There’s so much to report on from the Freedom for Family Wellness Summit. But I have hardly had the time to go through my the messy, sketchy notes I took while my baby girl slept in the sling. And as it turns out, I missed a lot of the conference because it was just too hard.
It was hard on both of mom and baby to be out Thursday evening and all day Friday — for me having to prepare my own food ahead of time for efficiency (so I could staff the Holistic Moms booth during breaks) and to minimize reactions to gluten- or dairy-contaminated food, and for my daughter (two months old) having no long stretches of sleep away from my body or from noise and bright lights. Unlike her older brother at this age, she’s often happy to be in a dark, quiet room after dark and for naps. But until she’s older, and until I get my breast pump up and running, I’m not leaving her for more than an hour at a time.
By Saturday, I was just done. I had to return to take down the HMN booth, and I thought I would go back Sunday for the workshops on “Personal Healing, Grounding and Transformation.” I mean, what sounds better than getting tips from Birthing the Future founder Suzanne Arms (who I’d missed at 8 a.m. on Friday) on “the art of becoming an effective advocate for family and social healing while keeping yourself healthy in the process,” discussing transformation of our own birth experiences with Elena Tonetti-Vladimirova of Birth Into Being, and hearing from the founder of The Consciously Parenting Project about “empowering tools for joyfully navigating daily challenges?”
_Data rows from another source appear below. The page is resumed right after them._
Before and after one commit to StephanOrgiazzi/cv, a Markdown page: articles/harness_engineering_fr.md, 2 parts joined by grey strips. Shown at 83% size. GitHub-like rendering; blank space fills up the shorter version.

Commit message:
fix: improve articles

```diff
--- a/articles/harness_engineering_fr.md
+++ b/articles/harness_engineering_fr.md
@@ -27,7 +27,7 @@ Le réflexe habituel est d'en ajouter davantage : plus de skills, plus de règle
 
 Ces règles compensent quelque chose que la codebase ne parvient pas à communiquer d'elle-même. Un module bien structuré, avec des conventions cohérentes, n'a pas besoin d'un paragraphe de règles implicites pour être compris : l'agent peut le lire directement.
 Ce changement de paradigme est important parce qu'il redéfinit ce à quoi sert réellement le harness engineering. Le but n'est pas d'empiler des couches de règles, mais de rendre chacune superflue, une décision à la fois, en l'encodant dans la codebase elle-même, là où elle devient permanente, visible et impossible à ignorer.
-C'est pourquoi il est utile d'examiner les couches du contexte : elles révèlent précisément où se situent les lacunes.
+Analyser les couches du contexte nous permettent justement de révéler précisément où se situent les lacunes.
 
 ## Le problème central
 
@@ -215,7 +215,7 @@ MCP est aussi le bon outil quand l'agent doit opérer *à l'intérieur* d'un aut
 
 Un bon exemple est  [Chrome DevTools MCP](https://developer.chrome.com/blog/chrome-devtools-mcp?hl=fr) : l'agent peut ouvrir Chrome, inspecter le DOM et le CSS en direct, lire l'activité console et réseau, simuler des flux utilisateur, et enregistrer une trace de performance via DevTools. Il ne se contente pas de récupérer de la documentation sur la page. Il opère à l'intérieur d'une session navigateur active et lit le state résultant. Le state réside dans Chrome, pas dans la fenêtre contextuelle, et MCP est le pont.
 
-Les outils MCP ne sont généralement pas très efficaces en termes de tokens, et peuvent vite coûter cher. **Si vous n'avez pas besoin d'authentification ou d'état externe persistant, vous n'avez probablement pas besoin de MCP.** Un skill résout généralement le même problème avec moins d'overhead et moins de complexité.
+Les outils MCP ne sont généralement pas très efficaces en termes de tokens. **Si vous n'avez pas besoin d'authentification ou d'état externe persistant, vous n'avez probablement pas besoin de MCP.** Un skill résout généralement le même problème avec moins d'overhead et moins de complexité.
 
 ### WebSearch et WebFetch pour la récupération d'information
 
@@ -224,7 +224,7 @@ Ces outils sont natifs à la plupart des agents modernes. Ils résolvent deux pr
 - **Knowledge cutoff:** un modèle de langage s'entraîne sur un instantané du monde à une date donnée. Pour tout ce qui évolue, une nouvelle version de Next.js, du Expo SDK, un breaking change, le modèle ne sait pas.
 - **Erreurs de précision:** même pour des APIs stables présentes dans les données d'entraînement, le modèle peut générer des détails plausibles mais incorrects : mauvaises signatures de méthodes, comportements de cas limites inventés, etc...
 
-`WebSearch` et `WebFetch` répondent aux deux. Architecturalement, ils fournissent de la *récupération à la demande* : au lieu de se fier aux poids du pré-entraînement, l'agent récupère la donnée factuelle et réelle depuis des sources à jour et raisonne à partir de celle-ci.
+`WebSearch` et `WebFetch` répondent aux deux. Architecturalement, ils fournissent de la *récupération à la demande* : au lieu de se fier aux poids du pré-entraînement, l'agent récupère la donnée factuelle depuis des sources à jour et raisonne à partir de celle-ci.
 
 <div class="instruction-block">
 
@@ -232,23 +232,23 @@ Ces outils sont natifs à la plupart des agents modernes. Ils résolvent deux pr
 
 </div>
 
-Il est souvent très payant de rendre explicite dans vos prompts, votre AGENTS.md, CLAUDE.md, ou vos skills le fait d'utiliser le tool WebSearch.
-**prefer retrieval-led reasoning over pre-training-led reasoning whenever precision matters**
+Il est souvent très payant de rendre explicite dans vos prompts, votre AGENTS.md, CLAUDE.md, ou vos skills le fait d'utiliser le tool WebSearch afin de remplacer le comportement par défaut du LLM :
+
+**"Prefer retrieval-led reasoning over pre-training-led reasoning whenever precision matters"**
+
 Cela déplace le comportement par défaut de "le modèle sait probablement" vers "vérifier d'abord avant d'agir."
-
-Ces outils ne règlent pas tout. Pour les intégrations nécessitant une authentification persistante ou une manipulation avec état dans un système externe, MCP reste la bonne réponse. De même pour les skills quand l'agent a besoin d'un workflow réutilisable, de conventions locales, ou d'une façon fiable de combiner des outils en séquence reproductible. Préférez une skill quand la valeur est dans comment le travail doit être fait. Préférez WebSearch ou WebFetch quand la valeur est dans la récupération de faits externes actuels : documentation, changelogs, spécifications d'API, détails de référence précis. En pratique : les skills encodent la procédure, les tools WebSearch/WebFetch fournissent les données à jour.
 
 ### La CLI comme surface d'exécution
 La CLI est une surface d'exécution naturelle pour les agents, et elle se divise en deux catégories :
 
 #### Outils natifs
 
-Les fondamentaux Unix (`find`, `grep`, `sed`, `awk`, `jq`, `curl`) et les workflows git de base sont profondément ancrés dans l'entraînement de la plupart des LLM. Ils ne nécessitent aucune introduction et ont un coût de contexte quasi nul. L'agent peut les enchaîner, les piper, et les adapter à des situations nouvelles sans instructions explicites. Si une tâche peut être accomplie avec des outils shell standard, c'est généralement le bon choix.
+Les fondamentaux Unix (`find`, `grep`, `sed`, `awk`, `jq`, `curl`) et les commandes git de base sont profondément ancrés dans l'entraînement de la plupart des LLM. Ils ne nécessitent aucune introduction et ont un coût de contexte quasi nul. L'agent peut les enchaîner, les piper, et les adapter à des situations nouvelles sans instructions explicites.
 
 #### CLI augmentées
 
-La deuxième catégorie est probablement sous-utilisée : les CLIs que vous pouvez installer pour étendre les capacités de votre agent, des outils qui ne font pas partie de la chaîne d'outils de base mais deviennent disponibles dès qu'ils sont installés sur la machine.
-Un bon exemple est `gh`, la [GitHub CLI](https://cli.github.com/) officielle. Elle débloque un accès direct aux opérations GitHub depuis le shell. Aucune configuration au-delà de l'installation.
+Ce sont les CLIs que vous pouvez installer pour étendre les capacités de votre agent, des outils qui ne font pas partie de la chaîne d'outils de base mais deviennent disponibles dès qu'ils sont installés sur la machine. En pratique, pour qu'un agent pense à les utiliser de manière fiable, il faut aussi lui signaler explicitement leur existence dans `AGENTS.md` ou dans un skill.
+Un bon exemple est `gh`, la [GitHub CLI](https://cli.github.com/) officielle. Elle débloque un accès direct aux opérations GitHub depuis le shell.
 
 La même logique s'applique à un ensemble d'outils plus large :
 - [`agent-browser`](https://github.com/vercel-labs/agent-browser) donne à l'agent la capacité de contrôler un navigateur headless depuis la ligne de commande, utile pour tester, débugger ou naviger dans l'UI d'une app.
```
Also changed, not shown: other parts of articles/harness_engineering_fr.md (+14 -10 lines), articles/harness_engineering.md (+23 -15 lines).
The Type A part of me wants to take advantage of every opportunity that comes my way for things that can enhance my understanding of health & wellness and possibly further a career in writing about health & wellness, or parenting, or anything else I think I know a thing or two about. And living outside of Washington, DC, there is no shortage of opportunities!
It would not take much to fill — even double-book — every night with a Meetup or a lecture or an author event or a freelancer happy hour or a mom-related event, to say nothing of social evenings, gatherings with friends or writing group buddies, or (as if I could remember what this looked like) date nights. Oh, and don’t forget the parent evenings at the boy’s preschool! Or Holistic Moms events! Forget evening yoga classes — those are a thing of the past (or distant future).
I figured that I would be a homebody for a while after having the baby, but things keep coming up that are important to me. My son was so portable at this age; if we tried to lay him down after he fell asleep, he screamed, so we kept him on us until we went to bed. Going out to La Leche League, I did the same. But, new to the life of a stay-at-home mom and not yet a freelancer or community organizer, I didn’t have much occasion to leave the house after dark for several months. It’s a lot different this time around. Not only was I attending the summit and staffing the HMN booth, I had to set it up and take it down and try to wrangle other people to take shifts. I also managed to get a group discount so that a bunch of people — some of whom I don’t know — could attend the conference. That’s great, but it was a lot of work before I even got there.
On one hand, I felt like the Sunday workshop would probably be, as its title promised, transformational. On the other hand, I felt like I keep putting off transformation by doing things like going to talks all the time. I say I want to slow down, but I don’t. I say I want to read more and do more meditation, but I don’t have the time because I’m out of the house. I say I want to enjoy beautiful fall weather but instead spend it in the car and in a windowless conference room? Not this time.
Saturday night, I started re-reading Katrina Kenison’s Mitten Strings for God: Reflections for Mothers in a Hurry, a book given to me three years ago by my son’s first babysitter, a Waldorf school mother. I decided to go back to that book after starting Kenison’s newer book, The Gift of An Ordinary Day which deals with her life as her children get older and opens its first chapter reflecting, “When my children were small, I would sometimes lie in bed in the early mornng and try to envision the day ahead. Not the schedule we would keep or the activities in store, but rather the attitude I wanted to bring to these things. Imagining myself being patient,calm, accepting, I would create a picture in my mind of the mother I wanted to be for my two young boys.”
I am great at thinking about things to do, but I consistently choose not to devote energy to cultivating who I want to be beyond just thinking of the words I know I’m not (namely, “patient, calm, accepting”). I decided upon reading Kenison’s words, that if the baby and I had a good night, and if my husband slept well enough to feel fine spending the morning solo with our son, I would go to the transformation workshop the following morning. But if not, I wouldn’t.
The baby squirmed a lot around 2 a.m. such that when my alarm went off at 7 a.m., I could have sworn it was still the middle of the night. I didn’t make it out of bed until 8 a.m., about 15 minutes before we’d have to leave if I we were to get there on time. I don’t skip breakfast for anything, and I decided to try to just enjoy my family on a lovely Sunday rather than spend over an hour in the car for the fourth day in a row.
The reviews of that are mixed, as are my feelings about staying home. But you’ve got to start somewhere, and I can’t keep talking about groundedness if I’m consistently on the move.